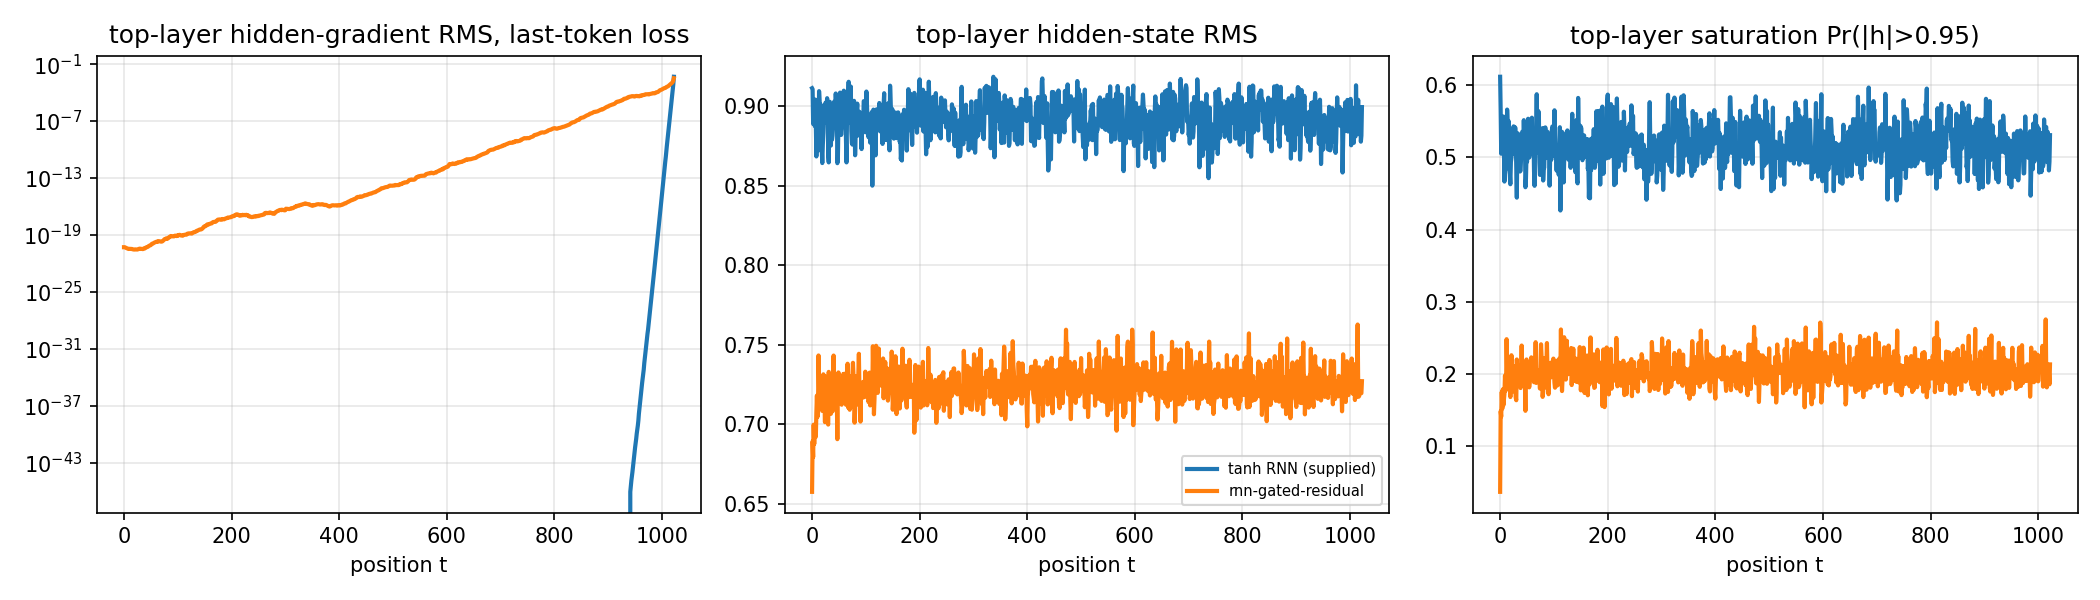
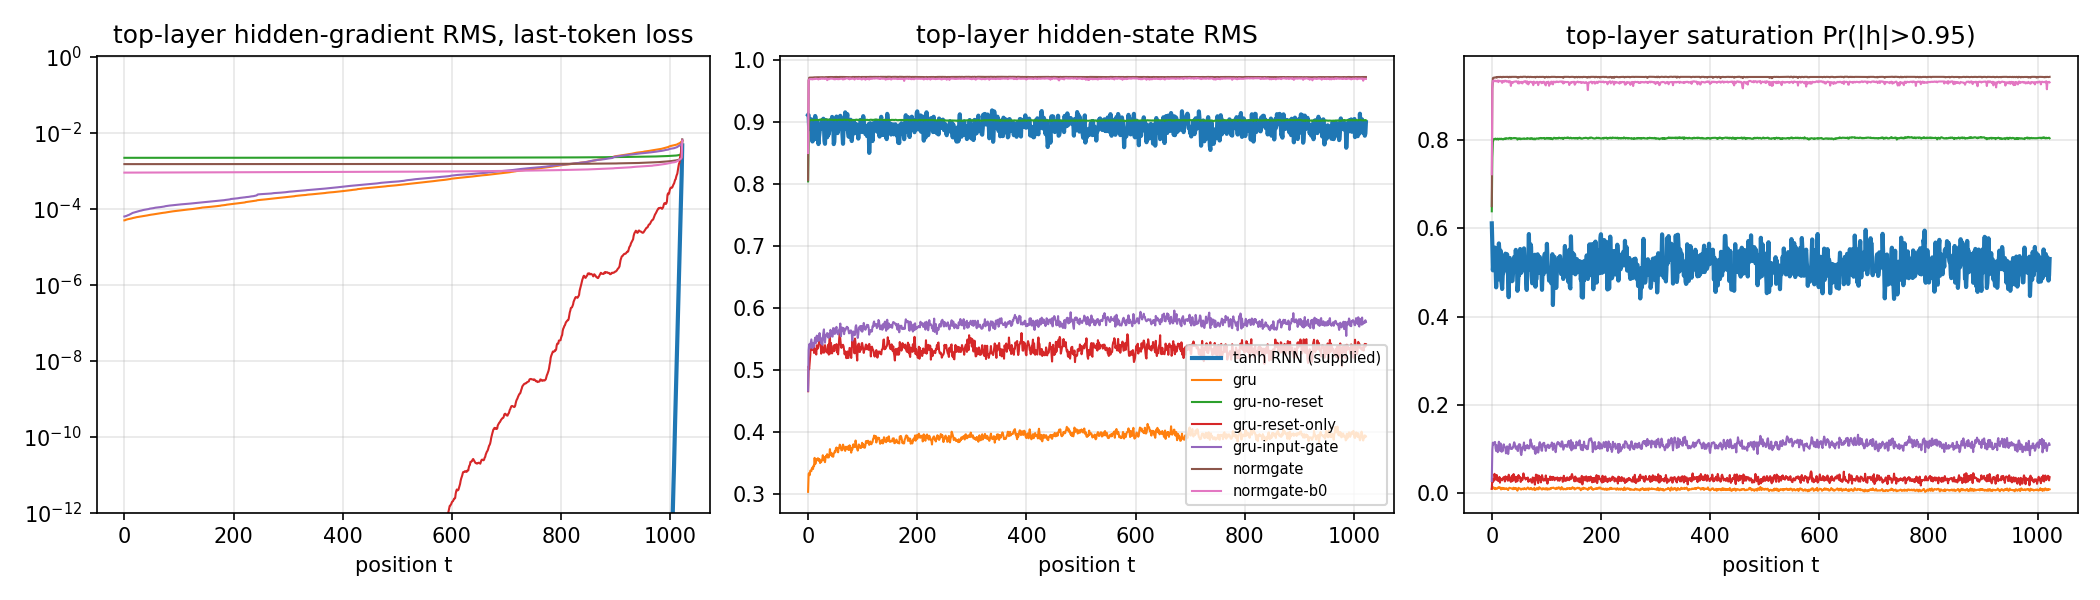
A4 P4(c): temporal diagnostics on own GRU/NormGate checkpoints (eager probes via TORCHDYNAMO_DISABLE)

diff --git a/experiments/a4_stability/latex/p4_body.tex b/experiments/a4_stability/latex/p4_body.tex
@@ -26,11 +26,37 @@ Three ablations at lr 0.003, each removing one piece of the GRU (Table~\ref{tab:
 Reading the table: the keep path $(1-z_t)\odot h_{t-1}$ is the big piece (removing it costs 0.22), the reset gate is the smaller piece (0.10), and they are not independent, since the sum of the two costs (0.32) is about the whole GRU-minus-tanh gap (0.33). The order matches my prediction; the size of the reset-gate cost does not. I expected reset-only to be within 0.05 of tanh, and it is 0.11 better, so a gate that only decides how much of the old state the candidate may read already buys a third of the GRU's gain. The reason, in hindsight: the tanh cell's problem is not just that it overwrites $h$, it is that the recurrent input $Uh_{t-1}$ is whatever scale $h$ happens to have, so the candidate saturates (Problem 2 measured 52\% of top-layer units at $|h|>0.95$). A reset gate can shrink that input to zero whenever it would saturate; the keep path cannot do that by itself.
 
 
-\paragraph{(c) Diagnostics.} %P4DIAG%
+\paragraph{(c) Diagnostics.} Table~\ref{tab:p4diag} and Figure~\ref{fig:p4time} are the same three probes as in Problem 2 (FP32, gradients on, 8 validation sequences, final checkpoints at lr 0.003): how far back the last-token gradient reaches (steps back until it falls to $10^{-3}$ of its value at the last position), the hidden-state RMS, and the fraction of saturated units $\Pr(|h|>0.95)$.
+
+\begin{table}[H]\centering\small
+\caption{P4 temporal diagnostics on the final checkpoints (lr 0.003). Reach is per layer (bottom to top); a reach of 1023 means the gradient never fell below $10^{-3}$ of its final value anywhere in the 1024-token window. Saturation is the mean over positions of $\Pr(|h|>0.95)$, per layer.}\label{tab:p4diag}
+\begin{tabular}{lrll}\toprule
+cell & loss & last-token gradient reach & saturation \\\midrule
+modern tanh RNN (supplied) & 3.516 & [156, 158, 10, 6] & [0.15, 0.26, 0.68, 0.52] \\
+GRU & 3.187 & [407, 1023, 1023, 1023] & [0.00, 0.01, 0.01, 0.01] \\
+GRU, no reset gate & 3.285 & [524, 1023, 1023, 1023] & [0.00, 0.11, 0.69, 0.80] \\
+GRU, reset gate only & 3.404 & [164, 217, 214, 109] & [0.16, 0.00, 0.01, 0.03] \\
+GRU, input-only update gate & 3.220 & [473, 1023, 1023, 1023] & [0.00, 0.02, 0.08, 0.11] \\
+NormGate (ours) & 3.377 & [1023, 1023, 1023, 1023] & [0.18, 0.83, 0.94, 0.94] \\
+NormGate, zero update bias & 3.353 & [1023, 1023, 1023, 1023] & [0.11, 0.75, 0.94, 0.93] \\
+\bottomrule\end{tabular}\end{table}
+
+\begin{figure}[H]\centering
+\includegraphics[width=\textwidth]{p4_time.png}
+\caption{Top-layer temporal diagnostics vs.\ position for the P4 cells (final checkpoints, lr 0.003). Left: hidden-gradient RMS from the last-token loss (log scale; a flat line means the gradient reaches the whole window). Middle: hidden-state RMS. Right: saturation $\Pr(|h|>0.95)$.}\label{fig:p4time}
+\end{figure}
+
+Three things the table says, in order of how much they surprised me.
+
+\textbf{The update gate fixes gradient reach completely.} Every cell with a keep path $(1-z_t)\odot h_{t-1}$ (GRU, no-reset, input-only, both NormGates) has a flat last-token gradient across the entire 1024-token window in layers 2--4: the gradient simply never decays (Figure~\ref{fig:p4time}, left). The tanh RNN's reach was 6--10 steps in the top two layers. This is the ``highway through time'' that the gate provides: with $z_t$ small, $\partial h_t/\partial h_{t-1}\approx(1-z_t)\,I$, so the Jacobian product does not shrink. The reset-only cell, which has no keep path, is the exception: reach 109--217, and its gradient falls off even faster than the tanh RNN's (it is overwriting the state every step, so credit cannot travel). Yet reset-only still beats tanh by 0.11, so reach is not the only thing that matters.
+
+\textbf{The GRU keeps its state small and unsaturated; the tanh RNN cannot.} The GRU's top-layer hidden RMS is 0.40 with 1\% of units saturated, versus 0.90 and 52\% for the tanh RNN. The reset gate is what buys this: remove it (no-reset) and the top two layers saturate to 69--80\%, with RMS back at 0.90, and the loss gives up 0.10. The reset gate's job in this model is to stop the candidate from feeding the full old state back into the $\tanh$, which is exactly the positive-feedback loop that drives a plain tanh RNN to $\pm1$. This is why my prediction in (b) that the reset gate would be the cheap part was wrong: it is the anti-saturation mechanism, and saturation is the modern RNN's main disease (Problem 2).
+
+\textbf{Gradient reach and useful information are different things.} NormGate has the longest reach in the table (1023 in every layer) and still loses to the GRU by 0.19, because 94\% of its top-layer units sit at $|h|>0.95$: the state is a near-binary vector. Normalizing to unit RMS before the candidate makes the candidate's $\tanh$ receive $O(1)$ inputs every step, so it saturates, and the gate then faithfully carries a saturated state forward with perfect gradient flow. A gradient that reaches 1000 steps back through a state that can only hold a sign per unit is not worth much. The GRU's recipe, small state with the resolution of a float, is the better one; the reset-only cell, which has short reach but low saturation (3\%), is the mirror image, and it beats NormGate by only 0.03 despite a 10$\times$ shorter reach. Reach is necessary for long-range credit; it is not sufficient for a good state.
 
 \paragraph{(d) My update: NormGate.} Design, fixed before training: keep the GRU's update gate, drop the reset gate (per (b) it should be the cheap part), normalize the state before it enters the candidate, and bias the gate towards keeping:
 \[ h_t = (1-z_t)\odot h_{t-1} + z_t\odot\tanh\big(W x_t + U\,\mathrm{RMSNorm}(h_{t-1}) + b\big),\qquad z_t=\sigma(W_z x_t+U_z h_{t-1} - 1). \]
 The RMSNorm attacks the saturation problem directly: the candidate's recurrent input has unit scale no matter how large $h$ has grown, so $\tanh$ stays in its linear range longer. The $-1$ bias starts every channel at $z\approx 0.27$ (keep 73\%), the usual trick for long memory at initialization. A control with the bias at 0 separates the two ideas. Still only $h$ crosses time steps.
-\textbf{Result: NormGate reaches 3.376 at both lr 0.0015 and 0.003 (Table~\ref{tab:p4}), 0.14 better than the tanh RNN and 0.19 worse than the GRU.} My prediction (within 0.02 of the GRU) was wrong by an order of magnitude. The bias control settles where the damage came from: with a zero update-gate bias the same cell gets 3.353, so the ``start by keeping'' bias cost 0.023 rather than helping, and the remaining 0.17 gap to the GRU is the normalization itself.
+\textbf{Result: NormGate reaches 3.376 at both lr 0.0015 and 0.003 (Table~\ref{tab:p4}), 0.14 better than the tanh RNN and 0.19 worse than the GRU.} My prediction (within 0.02 of the GRU) was wrong by an order of magnitude. The bias control settles where the damage came from: with a zero update-gate bias the same cell gets 3.353, so the ``start by keeping'' bias cost 0.023 rather than helping, and the remaining 0.17 gap to the GRU is the normalization itself. The diagnostics in (c) show what the normalization did: it saturated 94\% of the top-layer units, so the cell had perfect gradient reach into a state that had lost its resolution.
 
 Why normalizing the state hurts, given that saturation was the diagnosed problem: RMSNorm removes the state's \emph{scale}, and the scale is information. In a GRU, a unit that has been written many times without being overwritten grows in magnitude and saturates the candidate's $\tanh$, which effectively freezes it; that is a crude but useful ``this slot is full'' signal. NormGate rescales every slot to unit RMS before the candidate reads it, so a slot that holds a confident, long-lived value looks the same as one holding noise, and the candidate cannot tell which to protect. The no-reset GRU (3.285), which also lacks the reset path but keeps the raw state, is 0.09 better than NormGate: the normalization alone costs about that much. The flat lr response (identical losses at 0.0015 and 0.003) is the one thing the normalization did buy: a wider stable learning-rate range, bought at a price in loss.

diff --git a/experiments/a4_stability/measure_own.py b/experiments/a4_stability/measure_own.py
@@ -27,7 +27,7 @@ if __name__ == '__main__':
     from .diagnostics import save
     jobs = [job(r) for r in sys.argv[1:]]
     print(len(jobs), 'runs:', [j[0] for j in jobs])
-    probe = app.function(image=build_image(), volumes=VOLUME_MOUNTS, gpu=os.environ.get('A4_MEASURE_GPU', 'H100'), timeout=3*3600)(measure_runs)
+    probe = app.function(image=build_image(), volumes=VOLUME_MOUNTS, gpu=os.environ.get('A4_MEASURE_GPU', 'H100'), timeout=3*3600, secrets=[modal.Secret.from_dict({'TORCHDYNAMO_DISABLE': '1'})])(measure_runs)
     with modal.enable_output(), app.run(environment_name=MODAL_ENVIRONMENT):
         results = probe.remote(jobs, str(OWN_ROOT), early='step_100.pt')
     for run, stages in results.items():

diff --git a/experiments/a4_stability/measure_supplied.py b/experiments/a4_stability/measure_supplied.py
@@ -49,6 +49,8 @@ def measure_runs(jobs, root=REFERENCE_ROOT, device='cuda', batch=8, early='early
 
     from experiments.a4_stability import _runtime
     _runtime.DISABLE_COMPILE = True
+    import torch._dynamo
+    torch._dynamo.config.disable = True  # probes run eagerly; compiled GRU cells hit the recompile limit under hooks
     from data import dclm_val_dataset, load_token_dataset
     from experiments.a4_stability.sweeps import config
     from model_io import load_model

▶ [WORK INSTRUCTION]
The images in the entries above should be left out; please reproduce exactly the lines from the first through the one containing "-26,11 +26,37 @@".

▶ [RESULT FOR THIS TASK]
A4 P4(c): temporal diagnostics on own GRU/NormGate checkpoints (eager probes via TORCHDYNAMO_DISABLE)

diff --git a/experiments/a4_stability/latex/p4_body.tex b/experiments/a4_stability/latex/p4_body.tex
@@ -26,11 +26,37 @@ Three ablations at lr 0.003, each removing one piece of the GRU (Table~\ref{tab:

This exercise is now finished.